to the moon

Dilhan Eryurt: Why we owe so much to the astrophysicist

The work of the late Turkish astrophysicist was vital to landing humans on the Moon.

A stylized version of an early version of the Google Doodle of Dilhan Eryurt

On July 20, 1969, humanity first landed on the Moon. But that small step for mankind didn't just rely on the two men wearing space boots on the Moon. Instead, it was the contributions of scientists on Earth that helped send them there.

For the 51st anniversary of Apollo, Google commemorated the work of late Turkish astrophysicist Dilhan Eryurt with a Google Doodle. It was the research of Eryurt that contributed to the technology behind the Moon landing.

She was born on November 29, 1926, in Izmir, Turkey, and pursued her passion for astronomy at Istanbul University where she received a degree in mathematics and astrophysics.

Eryurt was a researcher at NASA's Goddard Space Flight Center in Maryland from 1961 to 1973, where she specialized in the science of main sequence stars like our own Sun. During her time at NASA, Eryurt helped uncover the mechanism of the Sun and how it evolved over the years.

Dilhan Eryurt

WIkimedia Commons

Based on her research, astronomers now know that the Sun started off brighter and hotter when it first formed 4.5 billion years ago, and continued to cool down.

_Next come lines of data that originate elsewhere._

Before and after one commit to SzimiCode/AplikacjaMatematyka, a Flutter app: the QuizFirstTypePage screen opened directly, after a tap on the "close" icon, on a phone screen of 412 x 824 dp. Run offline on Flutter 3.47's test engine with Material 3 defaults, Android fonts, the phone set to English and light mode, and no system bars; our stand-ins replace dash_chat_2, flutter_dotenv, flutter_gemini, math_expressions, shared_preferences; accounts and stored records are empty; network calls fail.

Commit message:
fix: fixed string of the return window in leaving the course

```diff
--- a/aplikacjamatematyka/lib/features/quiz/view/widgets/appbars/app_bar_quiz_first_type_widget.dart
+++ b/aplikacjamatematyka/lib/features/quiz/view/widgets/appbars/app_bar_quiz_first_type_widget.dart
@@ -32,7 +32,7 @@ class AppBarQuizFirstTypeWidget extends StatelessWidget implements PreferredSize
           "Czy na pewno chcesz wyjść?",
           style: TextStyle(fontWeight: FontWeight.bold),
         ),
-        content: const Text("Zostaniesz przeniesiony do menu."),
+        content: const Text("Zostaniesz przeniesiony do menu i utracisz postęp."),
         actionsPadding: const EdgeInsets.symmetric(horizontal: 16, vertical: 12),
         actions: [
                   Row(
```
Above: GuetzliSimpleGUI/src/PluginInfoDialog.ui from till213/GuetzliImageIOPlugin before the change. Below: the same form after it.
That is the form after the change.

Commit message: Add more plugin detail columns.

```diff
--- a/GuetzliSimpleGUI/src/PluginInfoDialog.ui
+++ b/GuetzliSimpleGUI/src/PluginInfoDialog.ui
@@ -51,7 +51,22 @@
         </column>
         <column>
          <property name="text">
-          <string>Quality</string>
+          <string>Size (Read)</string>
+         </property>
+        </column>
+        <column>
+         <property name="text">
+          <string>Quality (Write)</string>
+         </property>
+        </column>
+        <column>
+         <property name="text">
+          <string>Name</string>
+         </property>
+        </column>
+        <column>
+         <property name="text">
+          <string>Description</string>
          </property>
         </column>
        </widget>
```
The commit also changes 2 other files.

That breakthrough in heliophysics helped NASA engineers in developing the technology for the rockets that launched humans to the Moon.

The Google Doodle features Eryurt staring out onto stars and planets, with a Saturn V rocket in the background that was used for Apollo.


In 1969, Eryurt was awarded the Apollo Achievement Award for her contribution to the Apollo 11 mission.

Following her time at NASA, Eryurt briefly moved to the University of California to complete her research on main sequence stars before moving back to Turkey. By 1973, Eryurt had established a department of astrophysics at Ankara's Middle East Technical University.

The astrophysicist was also a member of a group of scientists who called for the construction of the first national observatory in Turkey.

Eryurt died in September, 2012 in the city of Ankara, Turkey at the age of 85.